Here are the taxes paid by an s-corporation:
Federal Income Taxes
An s corporation does not pay income taxes; the taxes owed by the s corporation are passed through to the shareholders based on their distributive share of ownership, and are reported on their individual Form 1040 for federal income taxes. For example, if the profits are $100,000 and there are four shareholders, each with a 1/4 share, each shareholder would pay taxes on $25,000 in profits.
- First, the corporation files a corporate tax return on Form 1120S.
- Then each shareholder's share of the profit or loss of the corporation is recorded on a Schedule K-1.
- The K-1 information for each shareholder is reported on Line 17 of the shareholder's Form 1040.
The owners of a corporation are shareholders and they receive dividends as a return on their investment. If any of the owners also are employees, they are not considered to be self-employed. The owner/employees must have federal and state income taxes withheld from their pay and have FICA/Medicare deducted from their pay, in the same manner as other employees.
A corporation must pay employment taxes, including withholding and reporting federal and state income taxes, paying and reporting FICA (Social Security and Medicare) taxes, worker's compensation taxes, and unemployment taxes.
State Sales, Excise, and Franchise Taxes
Corporations are required to pay state sales taxes and excise taxes in the same manner as other business types. Check with your state department of revenue for more information on sales and excise taxes.

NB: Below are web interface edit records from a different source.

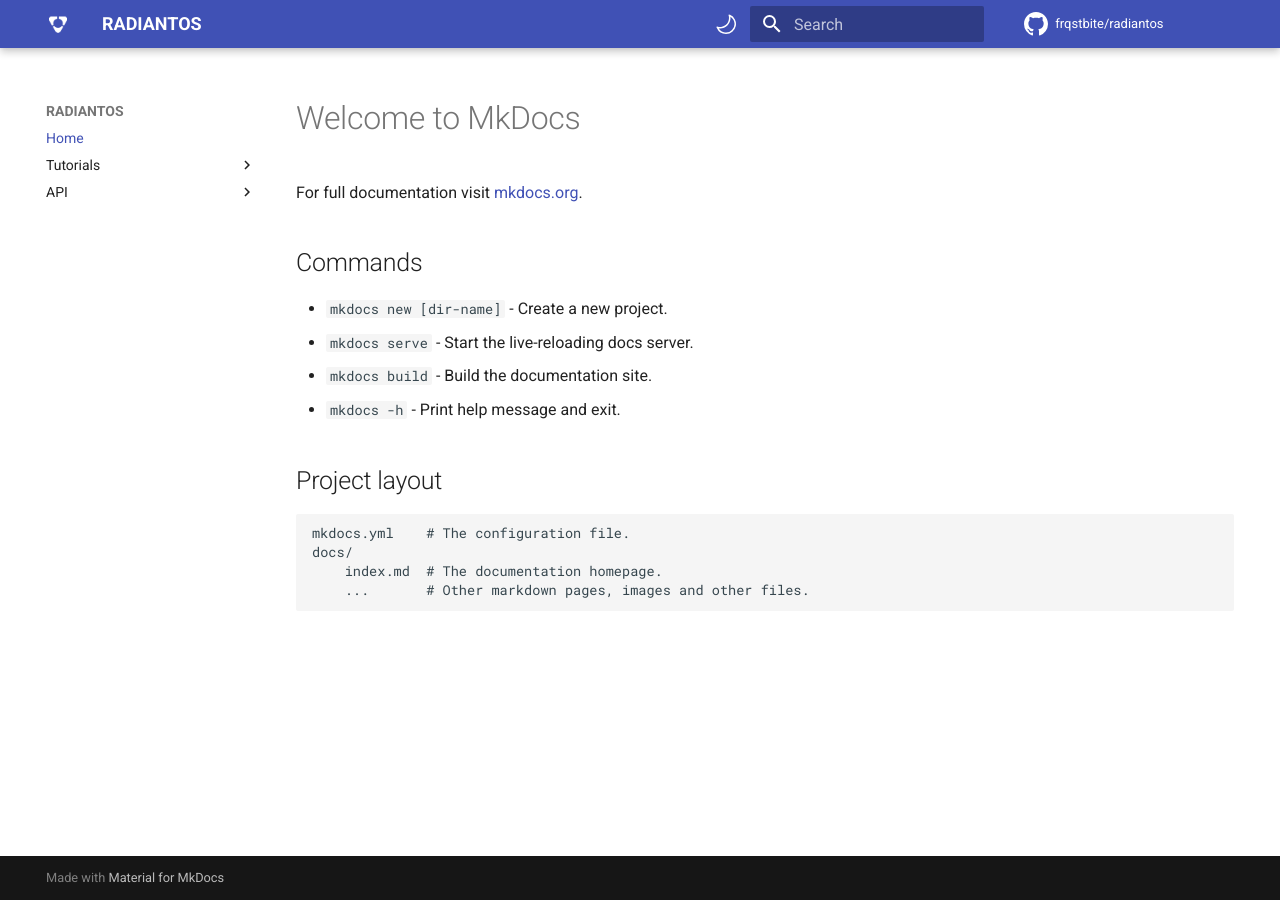
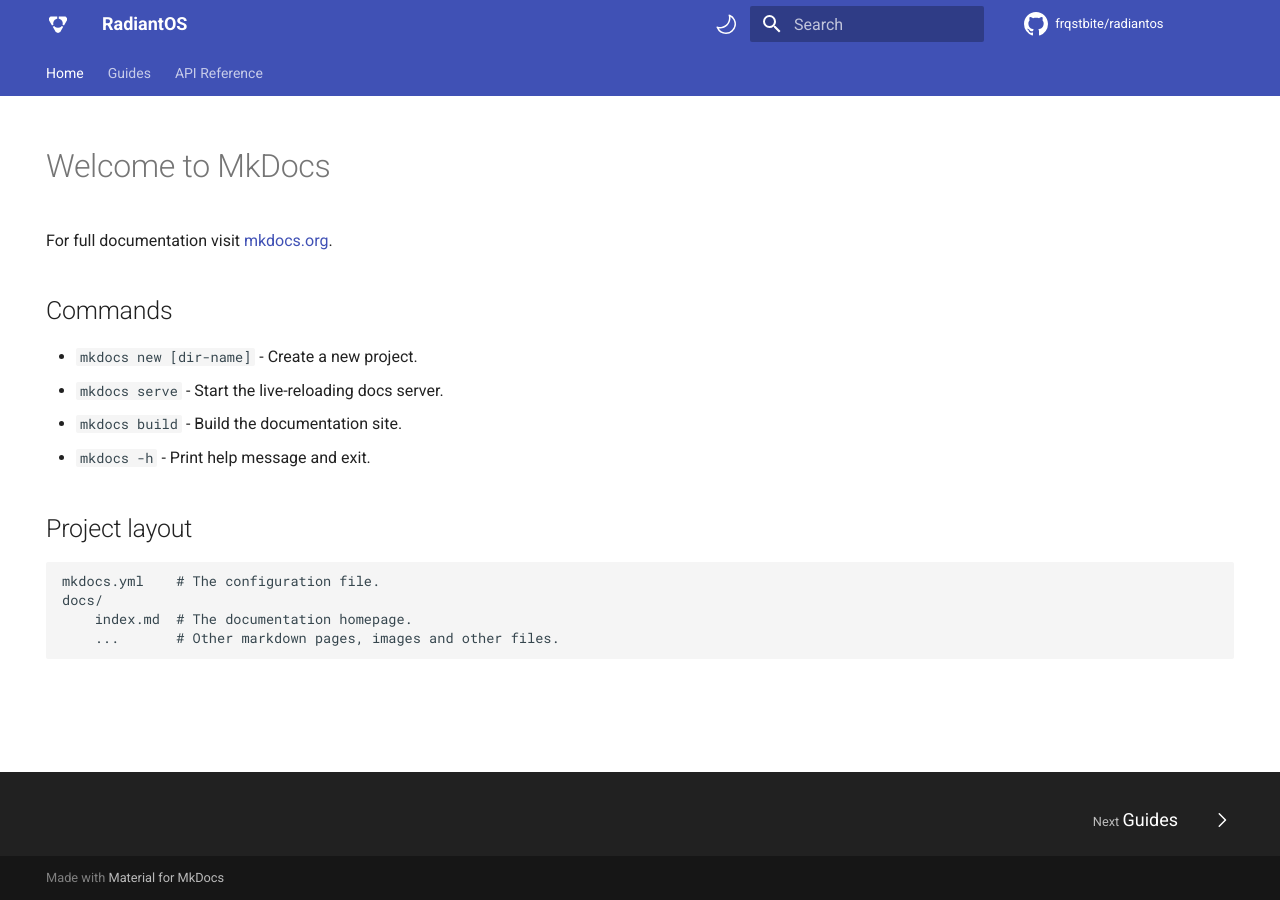
Before and after one commit to frqstbite/radiance, an MkDocs documentation site: the page built from docs/index.md, in a window 1280 px wide. Built offline with MkDocs 1.6.1 and Material for MkDocs 9.7.7, drawn with Linux system fonts in a browser that asks for light colours; comment, search, counter and statistics services are not loaded.

Commit message:
Docs will be inspired by Fusiondoc

```diff
--- /dev/null
+++ b/docs/assets/overrides/404.html
@@ -0,0 +1,22 @@
+{% extends "main.html" %}
+
+<!-- Content -->
+{% block content %}
+  <div class="fusion-404">
+	<h1>
+		<img src="/Fusion/assets/404.svg" alt="404">
+		404
+	</h1>
+	<p>
+		We couldn't find that page - it might have been moved, deleted, or never existed at all.
+	</p>
+	<p>
+		Here's some ideas on how to find it:
+		<ul>
+			<li>Make sure there's no typos in the URL.</li>
+			<li>Use the search box above to try and find the page.</li>
+		</ul>
+		Or, <a href="/radiantos/">return home.</a>
+	</p>
+  </div>
+{% endblock %}
--- /dev/null
+++ b/docs/assets/overrides/partials/footer.html
@@ -0,0 +1,70 @@
+<!-- Footer -->
+<footer class="md-footer">
+
+	<!-- Link to previous and/or next page -->
+	{% if page.previous_page or page.next_page %}
+	  <nav
+		class="md-footer__inner md-grid"
+		aria-label="{{ lang.t('footer.title') }}"
+	  >
+
+		<!-- Link to previous page -->
+		{% if page.previous_page %}
+		  {% set direction = lang.t("footer.previous") %}
+		  <a
+			href="{{ page.previous_page.url | url }}"
+			class="md-footer__link md-footer__link--prev"
+			aria-label="{{ direction }}: {{ page.previous_page.title | e }}"
+			rel="prev"
+		  >
+			<div class="md-footer__button md-icon">
+			  {% include ".icons/octicons/chevron-left-24.svg" %}
+			</div>
+			<div class="md-footer__title">
+			  <div class="md-ellipsis">
+				<span class="md-footer__direction">
+				  {{ direction }}
+				</span>
+				{{ page.previous_page.title }}
+			  </div>
+			</div>
+		  </a>
+		{% endif %}
+
+		<!-- Link to next page -->
+		{% if page.next_page %}
+		  {% set direction = lang.t("footer.next") %}
+		  <a
+			href="{{ page.next_page.url | url }}"
+			class="md-footer__link md-footer__link--next"
+			aria-label="{{ direction }}: {{ page.next_page.title | e }}"
+			rel="next"
+		  >
+			<div class="md-footer__title">
+			  <div class="md-ellipsis">
+				<span class="md-footer__direction">
+				  {{ direction }}
+				</span>
+				{{ page.next_page.title }}
+			  </div>
+			</div>
+			<div class="md-footer__button md-icon">
+			  {% include ".icons/octicons/chevron-right-24.svg" %}
+			</div>
+		  </a>
+		{% endif %}
+	  </nav>
+	{% endif %}
+
+	<!-- Further information -->
+	<div class="md-footer-meta md-typeset">
+	  <div class="md-footer-meta__inner md-grid">
+		{% include "partials/copyright.html" %}
+
+		<!-- Social links -->
+		{% if config.extra.social %}
+		  {% include "partials/social.html" %}
+		{% endif %}
+	  </div>
+	</div>
+  </footer>
--- /dev/null
+++ b/docs/assets/stylesheets/theme/theme.css
@@ -0,0 +1,110 @@
+:root {
+	--fusiondoc-grey-0: hsl(240, 5%, 2.5%);
+	--fusiondoc-grey-1: hsl(240, 5%, 5%);
+	--fusiondoc-grey-2: hsl(240, 5%, 10%);
+	--fusiondoc-grey-3: hsl(240, 5%, 20%);
+	--fusiondoc-grey-4: hsl(240, 5%, 30%);
+	--fusiondoc-grey-5: hsl(240, 5%, 50%);
+	--fusiondoc-grey-6: hsl(240, 5%, 60%);
+	--fusiondoc-grey-7: hsl(240, 5%, 80%);
+	--fusiondoc-grey-8: hsl(240, 5%, 90%);
+	--fusiondoc-grey-9: hsl(240, 5%, 92%);
+	--fusiondoc-grey-10: hsl(240, 5%, 95%);
+
+	--fusiondoc-grey-1-a80: hsl(240, 5%, 5%, 80%);
+	--fusiondoc-grey-2-a80: hsl(240, 5%, 10%, 80%);
+	--fusiondoc-grey-8-a80: hsl(240, 5%, 90%, 80%);
+
+	--fusiondoc-orange: hsl(40, 100%, 50%);
+	--fusiondoc-orange-p1: hsl(40, 100%, 60%);
+	--fusiondoc-orange-p2: hsl(40, 100%, 80%);
+	--fusiondoc-orange-n1: hsl(40, 100%, 40%);
+	--fusiondoc-orange-n2: hsl(40, 100%, 20%);
+	--fusiondoc-orange-a10: hsla(40, 100%, 50%, 10%);
+	--fusiondoc-orange-a20: hsla(40, 100%, 50%, 20%);
+	--fusiondoc-orange-a50: hsla(40, 100%, 50%, 50%);
+
+	--fusiondoc-magenta: hsl(320, 100%, 50%);
+	--fusiondoc-magenta-p1: hsl(320, 100%, 60%);
+	--fusiondoc-magenta-p2: hsl(320, 100%, 80%);
+	--fusiondoc-magenta-n1: hsl(320, 100%, 40%);
+	--fusiondoc-magenta-n2: hsl(320, 100%, 20%);
+	--fusiondoc-magenta-a10: hsl(320, 100%, 50%, 10%);
+	--fusiondoc-magenta-a20: hsl(320, 100%, 50%, 20%);
+	--fusiondoc-magenta-a50: hsl(320, 100%, 50%, 50%);
+
+	--fusiondoc-grey: hsl(240, 5%, 60%);
+	--fusiondoc-grey-p1: hsl(240, 5%, 70%);
+	--fusiondoc-grey-p2: hsl(240, 5%, 80%);
+	--fusiondoc-grey-n1: hsl(240, 5%, 40%);
+	--fusiondoc-grey-n2: hsl(240, 5%, 20%);
+	--fusiondoc-grey-a10: hsl(240, 5%, 60%, 10%);
+	--fusiondoc-grey-a20: hsl(240, 5%, 60%, 20%);
+	--fusiondoc-grey-a50: hsl(240, 5%, 60%, 50%);
+}
+
+[data-md-color-scheme="radiant-light"] {
+    --fusiondoc-bg-1: var(--fusiondoc-grey-8);
+	--fusiondoc-bg-1-a80: var(--fusiondoc-grey-8-a80);
+	--fusiondoc-bg-2: var(--fusiondoc-grey-9);
+	--fusiondoc-bg-3: var(--fusiondoc-grey-10);
+
+	--fusiondoc-fg-1: var(--fusiondoc-grey-2);
+	--fusiondoc-fg-2: var(--fusiondoc-grey-3);
+	--fusiondoc-fg-3: var(--fusiondoc-grey-4);
+
+	--fusiondoc-accent: var(--fusiondoc-orange-n1);
+	--fusiondoc-accent-light: var(--fusiondoc-orange-p2);
+	--fusiondoc-accent-dark: var(--fusiondoc-orange-n2);
+	--fusiondoc-accent-text: var(--fusiondoc-orange-n2);
+	--fusiondoc-accent-a10: var(--fusiondoc-orange-a10);
+	--fusiondoc-accent-a20: var(--fusiondoc-orange-a20);
+
+	--fusiondoc-accent-hover: var(--fusiondoc-grey);
+	--fusiondoc-accent-hover-text: var(--fusiondoc-grey-n2);
+	--fusiondoc-accent-hover-a10: var(--fusiondoc-grey-a10);
+	--fusiondoc-accent-hover-a20: var(--fusiondoc-grey-a20);
+
+	--fusiondoc-stroke: hsla(240, 5%, 0%, 15%);
+	--fusiondoc-smoke: hsla(240, 5%, 85%, 90%);
+}
+
+[data-md-color-scheme="radiant-dark"] {
+    --fusiondoc-bg-1: var(--fusiondoc-grey-2);
+	--fusiondoc-bg-1-a80: var(--fusiondoc-grey-2-a80);
+	--fusiondoc-bg-2: var(--fusiondoc-grey-3);
+	--fusiondoc-bg-3: var(--fusiondoc-grey-4);
+
+	--fusiondoc-fg-1: var(--fusiondoc-grey-9);
+	--fusiondoc-fg-2: var(--fusiondoc-grey-8);
+	--fusiondoc-fg-3: var(--fusiondoc-grey-7);
+
+	--fusiondoc-accent: var(--fusiondoc-orange);
+	--fusiondoc-accent-light: var(--fusiondoc-orange-p2);
+	--fusiondoc-accent-dark: var(--fusiondoc-orange-n2);
+	--fusiondoc-accent-text: var(--fusiondoc-orange-p1);
+	--fusiondoc-accent-a10: var(--fusiondoc-orange-a10);
+	--fusiondoc-accent-a20: var(--fusiondoc-orange-a20);
+
+	--fusiondoc-accent-hover: var(--fusiondoc-grey);
+	--fusiondoc-accent-hover-text: var(--fusiondoc-grey-p1);
+	--fusiondoc-accent-hover-a10: var(--fusiondoc-grey-a10);
+	--fusiondoc-accent-hover-a20: var(--fusiondoc-grey-a20);
+
+	--fusiondoc-stroke: hsla(240, 5%, 100%, 15%);
+	--fusiondoc-smoke: hsla(240, 5%, 0%, 90%);
+}
+
+
+/* Clever mechanism for hiding elements */
+[data-md-color-scheme="radiant-light"] .dark-theme-only,
+[data-md-color-scheme="radiant-dark"] .light-theme-only,
+[data-md-color-scheme="radiant-light"] img[src$="#only-dark"],
+[data-md-color-scheme="radiant-dark"] img[src$="#only-light"] {
+	display: none !important;
+}
+
+[data-md-color-scheme="radiant-light"] img[src$="#only-light"],
+[data-md-color-scheme="radiant-dark"] img[src$="#only-dark"] {
+	display: initial;
+}
--- a/mkdocs.yml
+++ b/mkdocs.yml
@@ -1,39 +1,55 @@
-site_name: RADIANTOS
+site_name: RadiantOS
 site_description: RadiantOS is a unix-inspired pseudo-operating system built on web technology.
 site_url: https://frqstbite.github.io/radiantos
 repo_name: frqstbite/radiantos
 repo_url: https://github.com/frqstbite/radiantos
 
 extra_css:
-  - assets/stylesheets/extra.css
+  - assets/stylesheets/theme/theme.css
 
 theme:
   name: material
-  logo: assets/images/logo.png
+  custom_dir: docs/assets/overrides
+  logo: assets/images/logo-dark.svg
   favicon: assets/images/logo-dark.svg
   palette:
     - media: '(prefers-color-scheme: dark)'
-      scheme: slate
+      scheme: radiant-dark
       toggle:
         icon: octicons/sun-24
         name: '➔ LIGHT'
     - media: '(prefers-color-scheme: light)'
-      scheme: default
+      scheme: radiant-light
       toggle:
         icon: octicons/moon-24
         name: '➔ DARK'
+  features:
+    - navigation.tabs
+    - navigation.top
+    - navigation.sections
+    - navigation.instant
+    - navigation.indexes
+    - search.suggest
+    - search.highlight
   icon:
     repo: octicons/mark-github-16
 
 nav:
   - Home: index.md
-  - Tutorials:
-    - Home: tutorials/index.md
-    - First Program:
-      - Introduction: tutorials/first-program/index.md
-      - Project Setup: tutorials/first-program/setup.md
-  - API:
-    - Home: api/index.md
+  - Guides:
+    - guides/index.md
+    - Creating An Application:
+      - Introduction: guides/application/index.md
+      - Project Setup: guides/application/setup.md
+    - Creating A Kernel Module:
+      - Introduction: guides/module/index.md
+      - Project Setup: guides/module/setup.md
+  - API Reference:
+    - Home: api-reference/index.md
+    - Application API:
+      - files Module: api-reference/application/files.md
+    - Kernel API:
+      - filesystem Module: api-reference/kernel/files.md
 
 markdown_extensions:
   - admonition
--- a/package.json
+++ b/package.json
@@ -3,6 +3,8 @@
   "version": "0.1.0",
   "private": true,
   "scripts": {
+    "docs:serve": "mkdocs serve",
+    "docs:build": "mkdocs build",
     "serve": "vue-cli-service serve",
     "build": "vue-cli-service build"
   },
```
Also changed, not shown: docs/guides/index.md (added, +4 -0 lines), docs/index.md (+3 -3 lines), docs/api-reference/application/files.md (added), docs/api-reference/index.md (added), docs/api-reference/kernel/files.md (added), docs/assets/images/logo.png (deleted), docs/guides/application/helloworld.md (added), docs/guides/application/index.md (added), docs/guides/application/setup.md (added), docs/guides/module/index.md (added), docs/guides/module/setup.md (added), docs/troubleshooting/index.md (added).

Some states levy franchise taxes on corporations each year. Check with your state department of revenue to see if your state requires these taxes.